Yeah. What the Marcus piece…and the “wise Latina” trope…do for me is called “whip-lash”.

XY types like me have been told for decades, “There is NO DIFFERENCE between the sexes”. In law school, a PhD psychologist taught a class on the “Psychology Of Communication”, and had the temerity to suggest that men and women communicate differently. A little coven of incensed 22 year old chickies complained to the dean about this heresy against the dogma they’d acquired as undergrads.

Why are there not more females in science, math, and technology? Well, it SIMPLY CANNOT BE THAT ONE SEX HAS A TENDENCY TO DO WELL IN THOSE FIELDS. You best duck and cover if you so much as suggest that…!!!

But, according to Marcus, Grandpa Simpson Reid, and the whole “wise Latina” meme, not only ARE there differences in the way men and women think, Latins and the peach-colored think, etc., they are PROFOUND and IRRECONCILABLE differences that no amount of sympathy or empathy can overcome.

So…whip-lash.

Plus, wasn’t the Roe court without a single XX type…???

    Radegunda in reply to Ragspierre. | July 3, 2014 at 11:27 am

    Don’t you understand? There are absolute differences when emphasizing difference favors women; there are no real differences when emphasizing sameness helps women.

    Same with race: Skin color is absolutely determinative of a person’s thinking and perspective on the world; but any correlation between race and test results or criminal arrest rates can only be the result of white prejudice.

    Along similar lines: Any criticism of any black politician must be motivated by pure racism — there cannot possibly be any other explanation — and it’s absolutely forbidden. Unless the black politician is conservative, in which case attacking him or her is absolutely not racist and it’s mandatory.

      RandomOpinion in reply to Radegunda. | July 3, 2014 at 1:53 pm

      Excellent and on-point critique about Leftist hypocrisy.

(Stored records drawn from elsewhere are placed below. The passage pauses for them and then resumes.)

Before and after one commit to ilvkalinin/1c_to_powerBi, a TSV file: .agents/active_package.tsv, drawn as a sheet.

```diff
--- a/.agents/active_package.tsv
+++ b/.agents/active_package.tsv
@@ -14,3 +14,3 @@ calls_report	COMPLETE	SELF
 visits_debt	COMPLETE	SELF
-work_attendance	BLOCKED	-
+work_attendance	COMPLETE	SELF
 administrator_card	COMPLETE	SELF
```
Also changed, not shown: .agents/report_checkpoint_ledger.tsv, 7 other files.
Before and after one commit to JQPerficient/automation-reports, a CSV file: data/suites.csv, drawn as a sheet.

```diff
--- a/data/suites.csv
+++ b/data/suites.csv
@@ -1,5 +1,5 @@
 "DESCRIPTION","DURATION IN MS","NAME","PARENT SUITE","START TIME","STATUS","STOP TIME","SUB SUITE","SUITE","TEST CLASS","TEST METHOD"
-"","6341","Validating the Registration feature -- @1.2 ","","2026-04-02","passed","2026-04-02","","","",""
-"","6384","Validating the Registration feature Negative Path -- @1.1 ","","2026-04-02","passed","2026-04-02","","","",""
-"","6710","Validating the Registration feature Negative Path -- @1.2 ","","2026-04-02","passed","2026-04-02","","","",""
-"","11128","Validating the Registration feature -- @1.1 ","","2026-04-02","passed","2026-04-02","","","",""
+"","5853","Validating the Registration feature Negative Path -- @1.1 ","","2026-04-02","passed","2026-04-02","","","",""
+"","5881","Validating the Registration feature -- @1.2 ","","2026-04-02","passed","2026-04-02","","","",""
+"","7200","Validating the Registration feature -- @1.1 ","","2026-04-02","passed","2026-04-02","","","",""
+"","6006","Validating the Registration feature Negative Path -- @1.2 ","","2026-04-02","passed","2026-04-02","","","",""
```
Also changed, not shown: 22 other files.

      I really think this is rooted in the logical inconsistency of Post-Modernism in that it pragmatically adopts any position or belief which supports itself, but when those positions can be used to criticize that worldview, it gets disregarded as unenlightened.

DINORightMarie | July 3, 2014 at 9:20 am

Great post – this is EXACTLY the point – and why this is such nonsense!!! The faux #waronwomen is being ginned up for the masses. Doesn’t anyone THINK anymore?! The dumbing down of this nation is reaching disturbing levels.

ON this topic, I just posted this in reply to a troll on another blog – why I feed trolls ever I don’t know…..I usually refrain).

The post was in response to this question:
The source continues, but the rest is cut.